Revision comparison data
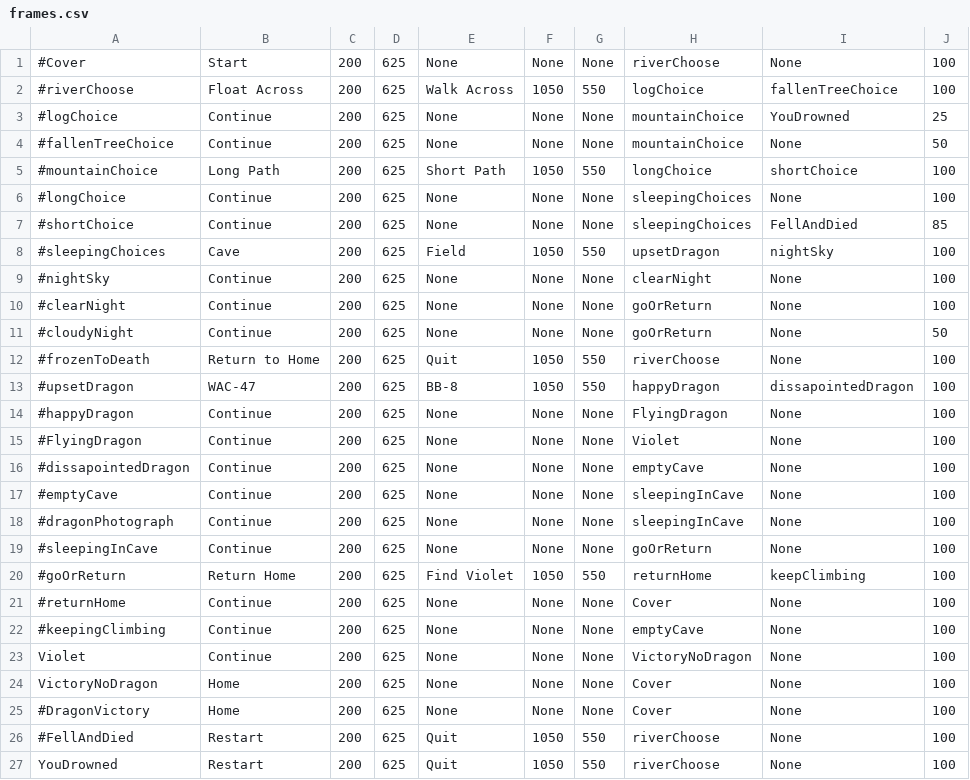
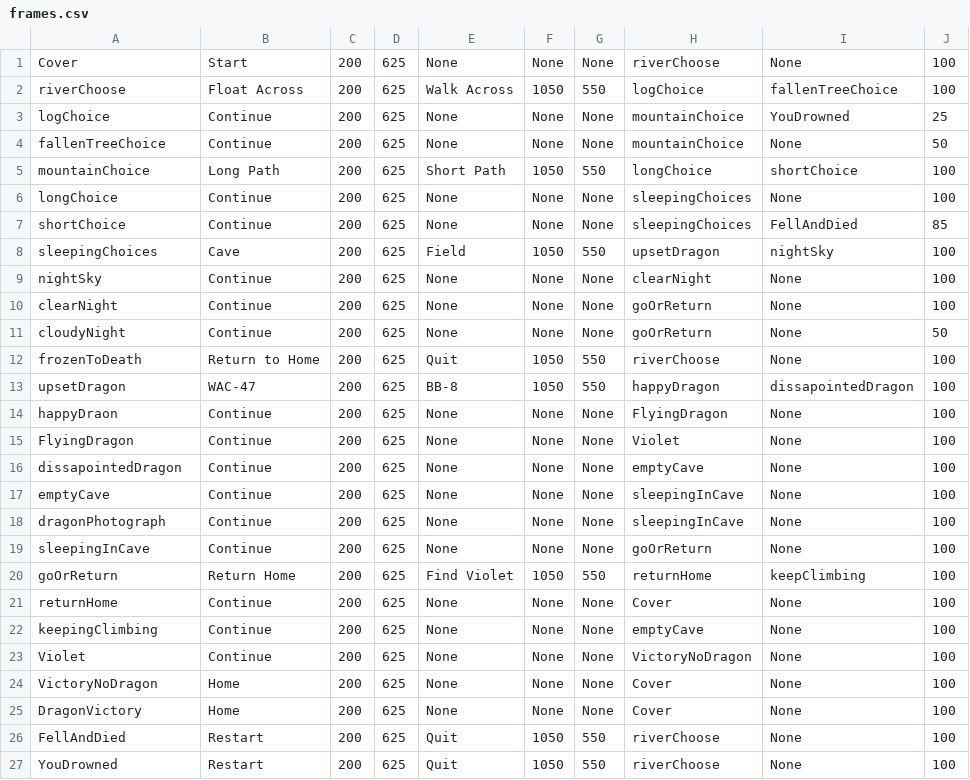
Before and after one commit to adriannaRodencal/Journey, a CSV file: frames.csv, drawn as a sheet.

```diff
--- a/frames.csv
+++ b/frames.csv
@@ -1,27 +1,27 @@
-#Cover, Start, 200, 625, None, None, None, riverChoose, None, 100
-#riverChoose, Float Across, 200, 625, Walk Across, 1050, 550, logChoice, fallenTreeChoice, 100
-#logChoice, Continue, 200, 625, None, None, None, mountainChoice, YouDrowned, 25
-#fallenTreeChoice, Continue, 200, 625, None, None, None, mountainChoice, None, 50
-#mountainChoice, Long Path, 200, 625, Short Path, 1050, 550, longChoice, shortChoice, 100
-#longChoice, Continue, 200, 625, None, None, None, sleepingChoices, None, 100
-#shortChoice, Continue, 200, 625, None, None, None, sleepingChoices, FellAndDied, 85
-#sleepingChoices, Cave, 200, 625, Field, 1050, 550, upsetDragon, nightSky, 100
-#nightSky, Continue, 200, 625, None, None, None, clearNight, None, 100
-#clearNight, Continue, 200, 625, None, None, None, goOrReturn, None, 100
-#cloudyNight, Continue, 200, 625, None, None, None, goOrReturn, None, 50
-#frozenToDeath, Return to Home, 200, 625, Quit, 1050, 550, riverChoose, None, 100
-#upsetDragon, WAC-47, 200, 625, BB-8, 1050, 550, happyDragon, dissapointedDragon, 100
-#happyDragon, Continue, 200, 625, None, None, None, FlyingDragon, None, 100
-#FlyingDragon, Continue, 200, 625, None, None, None, Violet, None, 100
-#dissapointedDragon, Continue, 200, 625, None, None, None, emptyCave, None, 100
-#emptyCave, Continue, 200, 625, None, None, None, sleepingInCave, None, 100
-#dragonPhotograph, Continue, 200, 625, None, None, None, sleepingInCave, None, 100
-#sleepingInCave, Continue, 200, 625, None, None, None, goOrReturn, None, 100
-#goOrReturn, Return Home, 200, 625, Find Violet, 1050, 550, returnHome, keepClimbing, 100
-#returnHome, Continue, 200, 625, None, None, None, Cover, None, 100
-#keepingClimbing, Continue, 200, 625, None, None, None, emptyCave, None, 100
+Cover, Start, 200, 625, None, None, None, riverChoose, None, 100
+riverChoose, Float Across, 200, 625, Walk Across, 1050, 550, logChoice, fallenTreeChoice, 100
+logChoice, Continue, 200, 625, None, None, None, mountainChoice, YouDrowned, 25
+fallenTreeChoice, Continue, 200, 625, None, None, None, mountainChoice, None, 50
+mountainChoice, Long Path, 200, 625, Short Path, 1050, 550, longChoice, shortChoice, 100
+longChoice, Continue, 200, 625, None, None, None, sleepingChoices, None, 100
+shortChoice, Continue, 200, 625, None, None, None, sleepingChoices, FellAndDied, 85
+sleepingChoices, Cave, 200, 625, Field, 1050, 550, upsetDragon, nightSky, 100
+nightSky, Continue, 200, 625, None, None, None, clearNight, None, 100
+clearNight, Continue, 200, 625, None, None, None, goOrReturn, None, 100
+cloudyNight, Continue, 200, 625, None, None, None, goOrReturn, None, 50
+frozenToDeath, Return to Home, 200, 625, Quit, 1050, 550, riverChoose, None, 100
+upsetDragon, WAC-47, 200, 625, BB-8, 1050, 550, happyDragon, dissapointedDragon, 100
+happyDraon, Continue, 200, 625, None, None, None, FlyingDragon, None, 100
+FlyingDragon, Continue, 200, 625, None, None, None, Violet, None, 100
+dissapointedDragon, Continue, 200, 625, None, None, None, emptyCave, None, 100
+emptyCave, Continue, 200, 625, None, None, None, sleepingInCave, None, 100
+dragonPhotograph, Continue, 200, 625, None, None, None, sleepingInCave, None, 100
+sleepingInCave, Continue, 200, 625, None, None, None, goOrReturn, None, 100
+goOrReturn, Return Home, 200, 625, Find Violet, 1050, 550, returnHome, keepClimbing, 100
+returnHome, Continue, 200, 625, None, None, None, Cover, None, 100
+keepingClimbing, Continue, 200, 625, None, None, None, emptyCave, None, 100
 Violet, Continue, 200, 625, None, None, None, VictoryNoDragon, None, 100
 VictoryNoDragon, Home, 200, 625, None, None, None, Cover, None, 100
-#DragonVictory, Home, 200, 625, None, None, None, Cover, None, 100
-#FellAndDied, Restart, 200, 625, Quit, 1050, 550, riverChoose, None, 100
+DragonVictory, Home, 200, 625, None, None, None, Cover, None, 100
+FellAndDied, Restart, 200, 625, Quit, 1050, 550, riverChoose, None, 100
 YouDrowned, Restart, 200, 625, Quit, 1050, 550, riverChoose, None, 100
```
Also changed, not shown: 1 other file.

**Your goal:** Whenever a picture appears, leave it out, and return every record exactly.

**Output of the exercise:**
Before and after one commit to adriannaRodencal/Journey, a CSV file: frames.csv, drawn as a sheet.

```diff
--- a/frames.csv
+++ b/frames.csv
@@ -1,27 +1,27 @@
-#Cover, Start, 200, 625, None, None, None, riverChoose, None, 100
-#riverChoose, Float Across, 200, 625, Walk Across, 1050, 550, logChoice, fallenTreeChoice, 100
-#logChoice, Continue, 200, 625, None, None, None, mountainChoice, YouDrowned, 25
-#fallenTreeChoice, Continue, 200, 625, None, None, None, mountainChoice, None, 50
-#mountainChoice, Long Path, 200, 625, Short Path, 1050, 550, longChoice, shortChoice, 100
-#longChoice, Continue, 200, 625, None, None, None, sleepingChoices, None, 100
-#shortChoice, Continue, 200, 625, None, None, None, sleepingChoices, FellAndDied, 85
-#sleepingChoices, Cave, 200, 625, Field, 1050, 550, upsetDragon, nightSky, 100
-#nightSky, Continue, 200, 625, None, None, None, clearNight, None, 100
-#clearNight, Continue, 200, 625, None, None, None, goOrReturn, None, 100
-#cloudyNight, Continue, 200, 625, None, None, None, goOrReturn, None, 50
-#frozenToDeath, Return to Home, 200, 625, Quit, 1050, 550, riverChoose, None, 100
-#upsetDragon, WAC-47, 200, 625, BB-8, 1050, 550, happyDragon, dissapointedDragon, 100
-#happyDragon, Continue, 200, 625, None, None, None, FlyingDragon, None, 100
-#FlyingDragon, Continue, 200, 625, None, None, None, Violet, None, 100
-#dissapointedDragon, Continue, 200, 625, None, None, None, emptyCave, None, 100
-#emptyCave, Continue, 200, 625, None, None, None, sleepingInCave, None, 100
-#dragonPhotograph, Continue, 200, 625, None, None, None, sleepingInCave, None, 100
-#sleepingInCave, Continue, 200, 625, None, None, None, goOrReturn, None, 100
-#goOrReturn, Return Home, 200, 625, Find Violet, 1050, 550, returnHome, keepClimbing, 100
-#returnHome, Continue, 200, 625, None, None, None, Cover, None, 100
-#keepingClimbing, Continue, 200, 625, None, None, None, emptyCave, None, 100
+Cover, Start, 200, 625, None, None, None, riverChoose, None, 100
+riverChoose, Float Across, 200, 625, Walk Across, 1050, 550, logChoice, fallenTreeChoice, 100
+logChoice, Continue, 200, 625, None, None, None, mountainChoice, YouDrowned, 25
+fallenTreeChoice, Continue, 200, 625, None, None, None, mountainChoice, None, 50
+mountainChoice, Long Path, 200, 625, Short Path, 1050, 550, longChoice, shortChoice, 100
+longChoice, Continue, 200, 625, None, None, None, sleepingChoices, None, 100
+shortChoice, Continue, 200, 625, None, None, None, sleepingChoices, FellAndDied, 85
+sleepingChoices, Cave, 200, 625, Field, 1050, 550, upsetDragon, nightSky, 100
+nightSky, Continue, 200, 625, None, None, None, clearNight, None, 100
+clearNight, Continue, 200, 625, None, None, None, goOrReturn, None, 100
+cloudyNight, Continue, 200, 625, None, None, None, goOrReturn, None, 50
+frozenToDeath, Return to Home, 200, 625, Quit, 1050, 550, riverChoose, None, 100
+upsetDragon, WAC-47, 200, 625, BB-8, 1050, 550, happyDragon, dissapointedDragon, 100
+happyDraon, Continue, 200, 625, None, None, None, FlyingDragon, None, 100
+FlyingDragon, Continue, 200, 625, None, None, None, Violet, None, 100
+dissapointedDragon, Continue, 200, 625, None, None, None, emptyCave, None, 100
+emptyCave, Continue, 200, 625, None, None, None, sleepingInCave, None, 100
+dragonPhotograph, Continue, 200, 625, None, None, None, sleepingInCave, None, 100
+sleepingInCave, Continue, 200, 625, None, None, None, goOrReturn, None, 100
+goOrReturn, Return Home, 200, 625, Find Violet, 1050, 550, returnHome, keepClimbing, 100
+returnHome, Continue, 200, 625, None, None, None, Cover, None, 100
+keepingClimbing, Continue, 200, 625, None, None, None, emptyCave, None, 100
 Violet, Continue, 200, 625, None, None, None, VictoryNoDragon, None, 100
 VictoryNoDragon, Home, 200, 625, None, None, None, Cover, None, 100
-#DragonVictory, Home, 200, 625, None, None, None, Cover, None, 100
-#FellAndDied, Restart, 200, 625, Quit, 1050, 550, riverChoose, None, 100
+DragonVictory, Home, 200, 625, None, None, None, Cover, None, 100
+FellAndDied, Restart, 200, 625, Quit, 1050, 550, riverChoose, None, 100
 YouDrowned, Restart, 200, 625, Quit, 1050, 550, riverChoose, None, 100
```
Also changed, not shown: 1 other file.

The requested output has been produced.